The slow contraction of the market for enclosed suburban shopping malls is part of a long-term trend, exacerbated by the credit crunch. I found a 2005 report from the International Council of Shopping Centers (hardly an anti-mall bunch!) that included a very noisy graph of shopping mall openings over the years. I chose to smooth the curve by (arbitrarily) calculating three-year moving averages instead, rounded to the nearest whole #:
The steep decline from the early ’90s occurred despite bubbly, credit-happy economies in the late ’90s and mid ’00s. Also, keep in mind that malls take several years to finance and build, so arguably developers quietly began aborting mall proposals around 1990, when the power center began its meteoric rise (and subsequent decline; Emerging Trends 2013 ranks them as the worst property type to invest in). The numbers since then (also from ICSC and from press reports) have been just dismal, both before and after the 2008 crisis:
Even in a recent article trumpeting “Return of the Mall!,” Retail Traffic magazine admitted that “there is little, if any, room for new enclosed regional mall development… Even prior to the current downturn, the U.S. mall market was near the point of saturation. During the 1970s, the heyday of the mall, U.S. developers delivered a total of 375 million square feet of new space. By contrast, in the 2000s, new mall deliveries fell 62 percent, to 144 million square feet, according to research from CoStar.” The best that the article can muster is that trophy malls are still prospering, and that other shopping-center categories have been hit by bigger sales declines. Personally, I don’t know if that’s saying much; I’ve always thought that power centers were most vulnerable to online shopping — out-competed on price and selection (the only selling points of big box) — and we’ve seen that with the recent collapse of many big-box chains.
* City Creek Center in downtown Salt Lake City replaced two enclosed malls that had failed. Net mall count was still reduced by one.

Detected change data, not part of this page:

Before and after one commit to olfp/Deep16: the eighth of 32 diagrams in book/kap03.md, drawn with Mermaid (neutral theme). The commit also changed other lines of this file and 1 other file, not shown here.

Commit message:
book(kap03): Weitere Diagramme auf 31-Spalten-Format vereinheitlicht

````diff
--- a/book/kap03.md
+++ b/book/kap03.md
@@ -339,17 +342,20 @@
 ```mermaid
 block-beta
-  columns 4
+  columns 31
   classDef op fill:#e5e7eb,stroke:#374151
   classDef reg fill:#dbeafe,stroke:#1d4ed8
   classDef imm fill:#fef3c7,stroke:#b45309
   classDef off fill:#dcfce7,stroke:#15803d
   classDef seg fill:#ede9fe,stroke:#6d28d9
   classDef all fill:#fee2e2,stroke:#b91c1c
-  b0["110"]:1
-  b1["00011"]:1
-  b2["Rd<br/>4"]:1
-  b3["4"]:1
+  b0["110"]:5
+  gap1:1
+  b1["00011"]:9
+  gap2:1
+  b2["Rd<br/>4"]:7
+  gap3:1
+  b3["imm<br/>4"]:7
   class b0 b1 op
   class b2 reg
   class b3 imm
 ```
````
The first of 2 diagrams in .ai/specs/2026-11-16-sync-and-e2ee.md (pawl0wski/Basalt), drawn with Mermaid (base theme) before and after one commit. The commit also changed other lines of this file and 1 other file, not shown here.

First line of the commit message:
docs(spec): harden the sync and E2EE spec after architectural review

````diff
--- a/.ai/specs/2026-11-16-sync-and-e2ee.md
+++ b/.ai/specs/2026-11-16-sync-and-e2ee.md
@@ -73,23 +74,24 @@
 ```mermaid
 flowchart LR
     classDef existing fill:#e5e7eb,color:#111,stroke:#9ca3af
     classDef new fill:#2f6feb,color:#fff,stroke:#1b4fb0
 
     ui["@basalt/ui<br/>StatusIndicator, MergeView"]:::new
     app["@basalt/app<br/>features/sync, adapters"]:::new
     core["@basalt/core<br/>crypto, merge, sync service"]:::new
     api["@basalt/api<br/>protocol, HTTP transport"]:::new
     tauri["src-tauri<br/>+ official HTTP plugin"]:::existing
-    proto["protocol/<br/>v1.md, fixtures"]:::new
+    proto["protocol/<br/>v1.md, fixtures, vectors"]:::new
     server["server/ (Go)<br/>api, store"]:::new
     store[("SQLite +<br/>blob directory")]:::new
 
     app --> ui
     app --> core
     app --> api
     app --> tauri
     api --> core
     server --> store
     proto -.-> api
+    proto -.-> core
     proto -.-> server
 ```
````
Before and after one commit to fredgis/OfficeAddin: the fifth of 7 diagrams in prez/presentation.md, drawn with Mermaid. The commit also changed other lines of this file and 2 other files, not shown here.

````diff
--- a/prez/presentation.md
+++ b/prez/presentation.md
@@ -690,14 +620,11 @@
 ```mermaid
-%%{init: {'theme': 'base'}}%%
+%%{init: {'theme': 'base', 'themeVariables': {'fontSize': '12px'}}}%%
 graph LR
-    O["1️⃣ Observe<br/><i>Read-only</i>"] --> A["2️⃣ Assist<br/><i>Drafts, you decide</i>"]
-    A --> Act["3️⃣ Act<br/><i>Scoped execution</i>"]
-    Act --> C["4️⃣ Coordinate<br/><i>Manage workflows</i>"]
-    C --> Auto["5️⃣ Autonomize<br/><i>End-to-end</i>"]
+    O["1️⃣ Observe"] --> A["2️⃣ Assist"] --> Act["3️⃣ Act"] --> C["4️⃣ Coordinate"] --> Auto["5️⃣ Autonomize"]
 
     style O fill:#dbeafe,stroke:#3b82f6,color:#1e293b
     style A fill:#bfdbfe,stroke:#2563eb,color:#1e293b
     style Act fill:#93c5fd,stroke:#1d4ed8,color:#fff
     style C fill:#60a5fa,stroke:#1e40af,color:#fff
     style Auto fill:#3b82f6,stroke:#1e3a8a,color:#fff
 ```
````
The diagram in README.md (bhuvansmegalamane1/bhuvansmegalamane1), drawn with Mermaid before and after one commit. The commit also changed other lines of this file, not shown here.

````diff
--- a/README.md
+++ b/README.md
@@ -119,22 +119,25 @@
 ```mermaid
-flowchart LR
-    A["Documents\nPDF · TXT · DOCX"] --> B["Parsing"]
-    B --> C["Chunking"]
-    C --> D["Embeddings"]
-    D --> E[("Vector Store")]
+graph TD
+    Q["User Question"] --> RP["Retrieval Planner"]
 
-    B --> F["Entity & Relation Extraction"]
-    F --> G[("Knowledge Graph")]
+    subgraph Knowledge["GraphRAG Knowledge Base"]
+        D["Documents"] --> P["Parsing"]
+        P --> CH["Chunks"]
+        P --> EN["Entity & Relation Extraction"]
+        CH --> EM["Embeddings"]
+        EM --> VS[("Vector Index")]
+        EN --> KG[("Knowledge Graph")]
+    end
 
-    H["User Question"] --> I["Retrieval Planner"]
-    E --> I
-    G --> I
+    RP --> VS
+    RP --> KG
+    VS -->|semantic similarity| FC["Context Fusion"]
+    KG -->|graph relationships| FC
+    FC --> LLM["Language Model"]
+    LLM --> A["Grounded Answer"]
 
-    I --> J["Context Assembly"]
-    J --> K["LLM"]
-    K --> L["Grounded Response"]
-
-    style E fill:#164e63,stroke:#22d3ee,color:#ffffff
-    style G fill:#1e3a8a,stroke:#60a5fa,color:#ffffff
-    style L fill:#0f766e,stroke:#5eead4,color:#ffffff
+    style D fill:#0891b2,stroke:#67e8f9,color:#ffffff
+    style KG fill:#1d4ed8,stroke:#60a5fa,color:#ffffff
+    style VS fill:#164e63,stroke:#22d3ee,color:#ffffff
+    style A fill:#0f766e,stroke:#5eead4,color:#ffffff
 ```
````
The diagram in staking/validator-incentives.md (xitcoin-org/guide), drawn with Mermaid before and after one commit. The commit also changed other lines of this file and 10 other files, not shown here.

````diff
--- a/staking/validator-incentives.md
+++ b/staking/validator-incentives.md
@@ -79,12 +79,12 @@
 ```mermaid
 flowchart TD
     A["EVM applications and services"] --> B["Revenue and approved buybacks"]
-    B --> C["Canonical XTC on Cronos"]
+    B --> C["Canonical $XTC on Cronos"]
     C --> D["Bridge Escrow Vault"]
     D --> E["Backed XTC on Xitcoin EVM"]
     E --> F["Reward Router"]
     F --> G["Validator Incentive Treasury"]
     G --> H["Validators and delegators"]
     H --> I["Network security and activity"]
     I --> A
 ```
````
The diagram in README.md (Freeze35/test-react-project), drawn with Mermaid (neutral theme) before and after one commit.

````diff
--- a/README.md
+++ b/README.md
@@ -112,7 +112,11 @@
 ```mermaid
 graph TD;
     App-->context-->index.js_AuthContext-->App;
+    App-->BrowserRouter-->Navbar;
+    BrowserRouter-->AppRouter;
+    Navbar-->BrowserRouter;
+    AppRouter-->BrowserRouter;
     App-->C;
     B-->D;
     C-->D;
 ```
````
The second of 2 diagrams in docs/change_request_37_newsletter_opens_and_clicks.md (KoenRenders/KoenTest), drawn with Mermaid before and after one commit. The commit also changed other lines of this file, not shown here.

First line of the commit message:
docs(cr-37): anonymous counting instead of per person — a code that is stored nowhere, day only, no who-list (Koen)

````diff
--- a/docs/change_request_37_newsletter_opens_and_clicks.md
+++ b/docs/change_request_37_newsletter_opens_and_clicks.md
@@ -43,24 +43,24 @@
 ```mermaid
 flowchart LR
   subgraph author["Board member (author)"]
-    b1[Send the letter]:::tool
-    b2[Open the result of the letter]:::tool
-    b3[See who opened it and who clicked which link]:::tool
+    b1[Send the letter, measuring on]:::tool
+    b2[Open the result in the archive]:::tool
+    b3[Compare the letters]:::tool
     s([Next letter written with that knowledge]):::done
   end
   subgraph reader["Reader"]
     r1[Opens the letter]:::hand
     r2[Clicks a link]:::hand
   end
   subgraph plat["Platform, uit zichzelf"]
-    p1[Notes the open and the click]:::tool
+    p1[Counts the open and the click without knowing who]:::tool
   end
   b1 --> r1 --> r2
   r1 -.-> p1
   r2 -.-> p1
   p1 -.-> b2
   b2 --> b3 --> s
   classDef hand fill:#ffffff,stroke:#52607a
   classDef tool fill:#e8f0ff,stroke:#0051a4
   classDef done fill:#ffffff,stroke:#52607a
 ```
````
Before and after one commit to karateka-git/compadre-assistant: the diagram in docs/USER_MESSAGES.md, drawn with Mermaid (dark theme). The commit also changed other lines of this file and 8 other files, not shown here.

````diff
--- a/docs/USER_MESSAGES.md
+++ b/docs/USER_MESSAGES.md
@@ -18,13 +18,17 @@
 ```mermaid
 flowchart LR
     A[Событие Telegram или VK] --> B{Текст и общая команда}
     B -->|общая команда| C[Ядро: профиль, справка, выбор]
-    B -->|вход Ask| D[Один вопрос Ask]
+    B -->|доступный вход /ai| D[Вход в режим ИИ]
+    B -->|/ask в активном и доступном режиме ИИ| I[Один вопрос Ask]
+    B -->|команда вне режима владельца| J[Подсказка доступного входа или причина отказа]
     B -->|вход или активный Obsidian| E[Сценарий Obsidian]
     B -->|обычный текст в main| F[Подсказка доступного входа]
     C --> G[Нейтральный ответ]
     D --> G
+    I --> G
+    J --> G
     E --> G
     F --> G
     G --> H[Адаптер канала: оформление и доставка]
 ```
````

** Emerging Trends ranked “severely handicapped” suburban office the second-worst investment. Just as with malls, this trend is a long time coming: nationally, suburban office vacancy rates used to track downtown office vacancies, but decoupled in 1998 and have stubbornly remained about 5% higher through peaks and troughs ever since. Similarly, the best housing investments were ranked as infill/intown, senior, student, and affordable, with golf course communities and master-planned resorts ranking a shade above “abysmal” as the absolute worst property subsectors to be in.